In some parts of the country, a recovering local economy means the special asset (or problem loan) groups are reducing staff, as loan production groups come back to life.  Leaving the special asset group under-staffed could be a mistake if the staff is not able to properly complete basic foreclosure tasks.  One basic task is inspecting the property prior to taking title to the property (whether through foreclosure or a deed in lieu of foreclosure [FAQ series for information on deeds in lieu]).  Here’s a decision tree that might help you in deciding if an inspection “really” is needed, and a recent example that should energize you to look before you leap (into ownership of the collateral).   Decision tree: verify that your mortgage loan documents give you the right to enter the property, then

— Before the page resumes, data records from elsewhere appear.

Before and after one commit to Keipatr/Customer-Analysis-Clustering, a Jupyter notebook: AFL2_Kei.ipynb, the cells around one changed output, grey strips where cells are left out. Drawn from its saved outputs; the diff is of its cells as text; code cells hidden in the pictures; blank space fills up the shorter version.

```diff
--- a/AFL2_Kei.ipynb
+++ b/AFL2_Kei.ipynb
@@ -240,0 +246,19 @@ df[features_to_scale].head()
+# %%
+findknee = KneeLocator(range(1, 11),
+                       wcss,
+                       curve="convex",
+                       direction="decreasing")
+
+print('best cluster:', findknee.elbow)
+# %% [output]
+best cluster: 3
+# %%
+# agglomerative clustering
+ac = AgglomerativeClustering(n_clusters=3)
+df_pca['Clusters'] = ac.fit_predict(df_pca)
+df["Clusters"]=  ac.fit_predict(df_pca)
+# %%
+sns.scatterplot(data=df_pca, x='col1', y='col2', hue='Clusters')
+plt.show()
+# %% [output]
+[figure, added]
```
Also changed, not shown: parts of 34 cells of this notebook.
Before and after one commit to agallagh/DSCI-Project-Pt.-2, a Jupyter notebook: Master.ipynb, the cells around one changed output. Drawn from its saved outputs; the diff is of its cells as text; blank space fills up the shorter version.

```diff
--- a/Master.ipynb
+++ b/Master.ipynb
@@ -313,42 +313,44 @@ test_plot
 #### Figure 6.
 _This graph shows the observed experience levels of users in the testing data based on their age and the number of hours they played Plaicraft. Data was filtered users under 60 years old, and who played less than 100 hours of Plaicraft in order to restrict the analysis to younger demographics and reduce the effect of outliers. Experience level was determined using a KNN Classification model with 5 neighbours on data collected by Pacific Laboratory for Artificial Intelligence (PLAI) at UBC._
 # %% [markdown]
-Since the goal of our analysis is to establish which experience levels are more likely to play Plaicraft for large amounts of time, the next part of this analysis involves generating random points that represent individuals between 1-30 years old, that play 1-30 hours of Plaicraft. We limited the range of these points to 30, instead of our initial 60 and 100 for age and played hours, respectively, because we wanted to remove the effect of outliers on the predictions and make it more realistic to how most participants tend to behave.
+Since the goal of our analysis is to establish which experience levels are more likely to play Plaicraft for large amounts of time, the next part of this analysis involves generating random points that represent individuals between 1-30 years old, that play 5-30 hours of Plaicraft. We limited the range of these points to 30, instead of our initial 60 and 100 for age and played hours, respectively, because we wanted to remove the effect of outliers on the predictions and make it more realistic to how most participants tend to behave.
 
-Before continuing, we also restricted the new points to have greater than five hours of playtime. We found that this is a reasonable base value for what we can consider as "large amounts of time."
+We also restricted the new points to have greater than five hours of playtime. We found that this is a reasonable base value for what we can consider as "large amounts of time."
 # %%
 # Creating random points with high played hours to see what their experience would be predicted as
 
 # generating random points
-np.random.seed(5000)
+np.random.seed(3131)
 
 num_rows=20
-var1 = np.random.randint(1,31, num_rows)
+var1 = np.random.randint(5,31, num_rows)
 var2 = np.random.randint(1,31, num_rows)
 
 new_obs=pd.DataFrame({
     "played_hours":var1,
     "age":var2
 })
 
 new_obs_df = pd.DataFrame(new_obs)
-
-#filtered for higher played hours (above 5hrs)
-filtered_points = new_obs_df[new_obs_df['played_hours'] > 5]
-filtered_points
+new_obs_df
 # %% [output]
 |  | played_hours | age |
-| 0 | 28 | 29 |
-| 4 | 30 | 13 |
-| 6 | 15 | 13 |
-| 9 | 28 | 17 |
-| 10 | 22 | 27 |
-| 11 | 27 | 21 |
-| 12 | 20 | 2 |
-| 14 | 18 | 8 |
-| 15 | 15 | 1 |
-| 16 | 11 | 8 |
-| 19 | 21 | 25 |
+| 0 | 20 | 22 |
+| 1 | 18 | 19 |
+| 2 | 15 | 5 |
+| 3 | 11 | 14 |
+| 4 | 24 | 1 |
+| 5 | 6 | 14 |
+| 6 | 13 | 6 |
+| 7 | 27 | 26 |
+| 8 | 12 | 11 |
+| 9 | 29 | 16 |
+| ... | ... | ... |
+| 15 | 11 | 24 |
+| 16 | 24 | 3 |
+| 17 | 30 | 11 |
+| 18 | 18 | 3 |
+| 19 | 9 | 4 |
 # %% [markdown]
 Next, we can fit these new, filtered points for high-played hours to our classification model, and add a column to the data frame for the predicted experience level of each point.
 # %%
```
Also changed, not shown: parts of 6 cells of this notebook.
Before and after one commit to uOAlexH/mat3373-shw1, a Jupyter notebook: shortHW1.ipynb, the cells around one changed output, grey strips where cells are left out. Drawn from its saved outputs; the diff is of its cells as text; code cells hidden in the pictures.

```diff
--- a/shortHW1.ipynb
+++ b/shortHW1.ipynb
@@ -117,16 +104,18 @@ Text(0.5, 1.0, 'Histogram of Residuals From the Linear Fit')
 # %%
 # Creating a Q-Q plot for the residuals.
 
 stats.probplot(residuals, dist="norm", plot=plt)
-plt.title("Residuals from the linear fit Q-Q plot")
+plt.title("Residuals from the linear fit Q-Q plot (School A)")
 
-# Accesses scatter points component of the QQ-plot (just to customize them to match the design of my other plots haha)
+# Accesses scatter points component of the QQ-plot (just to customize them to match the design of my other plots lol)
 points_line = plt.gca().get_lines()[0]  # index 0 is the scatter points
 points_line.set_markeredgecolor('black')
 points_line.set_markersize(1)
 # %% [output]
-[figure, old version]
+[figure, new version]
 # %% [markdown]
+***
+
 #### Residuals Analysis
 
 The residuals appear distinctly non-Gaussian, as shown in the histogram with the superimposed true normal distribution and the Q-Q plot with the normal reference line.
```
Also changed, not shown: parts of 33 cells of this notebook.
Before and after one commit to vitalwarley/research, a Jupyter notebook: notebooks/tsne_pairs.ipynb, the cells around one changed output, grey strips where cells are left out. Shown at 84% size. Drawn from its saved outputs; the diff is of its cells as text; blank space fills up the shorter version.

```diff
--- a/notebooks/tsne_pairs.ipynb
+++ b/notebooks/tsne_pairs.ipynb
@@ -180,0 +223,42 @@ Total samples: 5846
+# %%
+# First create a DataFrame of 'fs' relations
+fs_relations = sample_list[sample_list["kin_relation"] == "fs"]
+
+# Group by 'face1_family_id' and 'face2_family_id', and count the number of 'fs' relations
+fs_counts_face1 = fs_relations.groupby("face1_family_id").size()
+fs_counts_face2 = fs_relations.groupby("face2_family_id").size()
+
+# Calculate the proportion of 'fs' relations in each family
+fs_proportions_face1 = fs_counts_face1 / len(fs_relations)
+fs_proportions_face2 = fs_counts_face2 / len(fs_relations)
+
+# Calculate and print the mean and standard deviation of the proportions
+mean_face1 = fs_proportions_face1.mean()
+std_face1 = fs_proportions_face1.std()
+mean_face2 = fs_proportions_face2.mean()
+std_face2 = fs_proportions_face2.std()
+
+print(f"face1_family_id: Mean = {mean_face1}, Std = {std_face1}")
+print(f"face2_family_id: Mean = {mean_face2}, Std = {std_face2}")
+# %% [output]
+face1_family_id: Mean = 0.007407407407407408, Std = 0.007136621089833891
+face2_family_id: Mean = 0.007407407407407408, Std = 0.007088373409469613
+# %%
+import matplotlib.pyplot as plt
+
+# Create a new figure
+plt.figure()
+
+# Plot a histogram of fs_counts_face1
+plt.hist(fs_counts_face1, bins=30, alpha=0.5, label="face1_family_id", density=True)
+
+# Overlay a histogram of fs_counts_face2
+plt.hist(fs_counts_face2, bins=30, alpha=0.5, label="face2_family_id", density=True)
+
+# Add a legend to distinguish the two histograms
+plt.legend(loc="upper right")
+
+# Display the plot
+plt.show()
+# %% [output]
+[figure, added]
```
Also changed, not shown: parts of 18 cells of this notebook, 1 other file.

  • Current Inspection Report: ask yourself this question: “when was the last time that someone looked at every part of the property?” If the answer is “more than a few months” then a current inspection should be a priority
  • Court Ordered Entry: if the borrower does not allow you to inspect the property, then investigate (with your lawyer) the available court orders that could give you access to the property (in order to inspect it)
  • Extraordinary Situations:  of course, there are situations where inspecting the property just is not possible, with the result that –
    • Foreclosure is the only option (for example, the lien itself is about to lapse or expire) (I’m having a tough time thinking of other justifications to not inspect)
    • Receivership is the better option (for example, you already know of problems and your presence on the property [during an inspection] could cause you problems)

Still not convinced that an inspection should be a top-shelf priority item? Once Upon a Time . . . The phone rings and you’re called to meet with City officials at the police precinct office near your “new” apartment project (shortly after you foreclosed on what seemed like just another project). At the meeting, you’re introduced to the Chief of Police and representatives from the Mayor’s office, the zoning department, the City health department and a lawyer from the local District Attorney’s office.   They vaporize you with a list of alarming health and safety issues at the apartments. The bottom-line message was simple: you have 30 days to show some “progress” on the issues or the City would take enforcement actions. Their list included the following:

  • an active farm growing illegal plants
  • sewage flowing into one of the units
  • on unit has a 50 foot hole in it, with dirt piled up to the window
  • organized dog fighting

As always, it is the basic stuff that jumps up to bite you.  (And gets the immediate attention of your insurance group.) Please share your comments below.  

Lenders are refreshing their mortgage loan documents with provisions based on the “lessons learned” during the recent (continuing?) economic experience.  One change is to add a service of process provision. The change is based on this basic lesson learned: when the tough times hit, borrowers and guarantors sometimes are hard to find. A few simply disappear behind gated communities, on yachts, or regularly move from one remote estates to another – maybe intending to make it difficult for the lender to give them required legal notices of litigation or foreclosure (referred to as “service of process“).

Hide and Seek – in style
Or maybe this simply is a desire to get away from the stress of it all – leave the train wreck (1913 State Fair Trains Collide) for the lawyers.  Or perhaps just a final surrender to the wanderlust whisper. In response, many lenders now bake into their loan documents a provision where the borrower (and the guarantor) agree that legal notices (or service of process) will be given to a designated person (or company), who will accept those notices. So far, I haven’t had a borrower object to the provision. If you’re tired of spending money and wasting time in an adult version of hide and seek (or simply not wanting someone to do what you can’t do), then consider adding a service of process provision in your standard forms of documents for:

For other “lessons learned,” click this link (or use another search term). If you have comments, or your own suggestions, please comment below – then board your yacht or follow your wanderlust.